WORK INSTRUCTION -
All lines below must be repeated exactly, with the pictures omitted.

(Screenshot and code edit data)
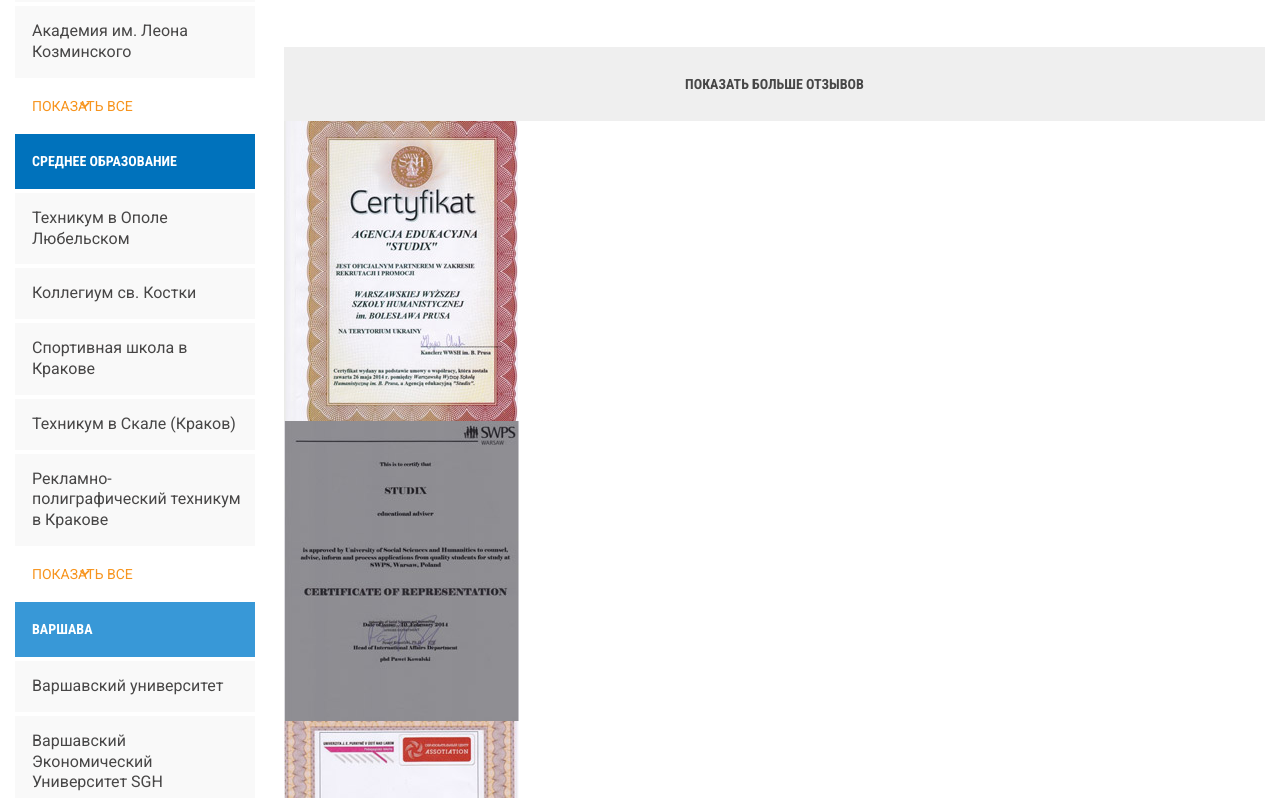
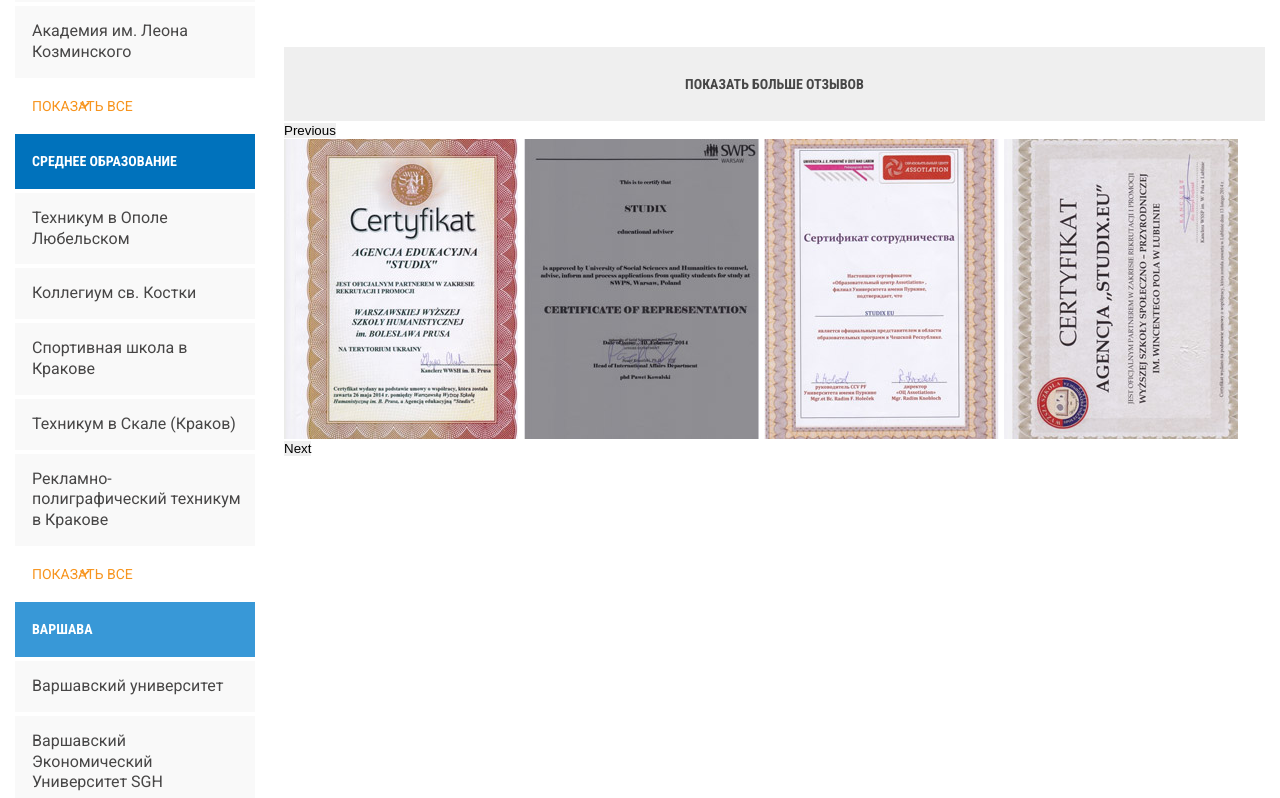
Before and after one commit to IrynaDemianiuk/studix, a website: page index.html in a window 1280 px wide. Shown: the part 2502-3300 px from the top of the page. Drawn offline with nearby package versions, Linux system fonts and the light colour scheme.

Commit message:
slider err

```diff
--- a/assets/js/main.js
+++ b/assets/js/main.js
@@ -32,6 +32,12 @@
             speed:300
         },
 
+        secondSlider: {
+          infinite: true,
+          slidesToShow: 4,
+          slidesToScroll: 1
+       },
+
 
         //ініціалізація слайдера куда ми передаємо /params/ обєкт з параметрами
         SLICK: function (block,params) {
@@ -42,6 +48,7 @@
         // ініціалізація всіх слайдерів
         init: function () {
             this.SLICK( $('.js-slider') , this.mainSlider);
+            this.SLICK( $('.sertyficats-slider') , this.secondSlider);
         }
 
     },
--- /dev/null
+++ b/assets/scss/layout/_sertyficats.scss
@@ -0,0 +1,3 @@
+.sertyficats {
+  width: 960px;
+}
--- a/assets/scss/style.scss
+++ b/assets/scss/style.scss
@@ -13,4 +13,5 @@
 @import "layout/offers";
 @import "layout/features";
 @import "layout/feedback";
+@import "layout/sertyficats";
 @import "layout/progress-bar-under-slider";
```
Also changed, not shown: assets/css/compressed/style.min.css, assets/css/style.css.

ANSWER SPACE -
Before and after one commit to IrynaDemianiuk/studix, a website: page index.html in a window 1280 px wide. Shown: the part 2502-3300 px from the top of the page. Drawn offline with nearby package versions, Linux system fonts and the light colour scheme.

Commit message:
slider err

```diff
--- a/assets/js/main.js
+++ b/assets/js/main.js
@@ -32,6 +32,12 @@
             speed:300
         },
 
+        secondSlider: {
+          infinite: true,
+          slidesToShow: 4,
+          slidesToScroll: 1
+       },
+
 
         //ініціалізація слайдера куда ми передаємо /params/ обєкт з параметрами
         SLICK: function (block,params) {
@@ -42,6 +48,7 @@
         // ініціалізація всіх слайдерів
         init: function () {
             this.SLICK( $('.js-slider') , this.mainSlider);
+            this.SLICK( $('.sertyficats-slider') , this.secondSlider);
         }
 
     },
--- /dev/null
+++ b/assets/scss/layout/_sertyficats.scss
@@ -0,0 +1,3 @@
+.sertyficats {
+  width: 960px;
+}
--- a/assets/scss/style.scss
+++ b/assets/scss/style.scss
@@ -13,4 +13,5 @@
 @import "layout/offers";
 @import "layout/features";
 @import "layout/feedback";
+@import "layout/sertyficats";
 @import "layout/progress-bar-under-slider";
```
Also changed, not shown: assets/css/compressed/style.min.css, assets/css/style.css.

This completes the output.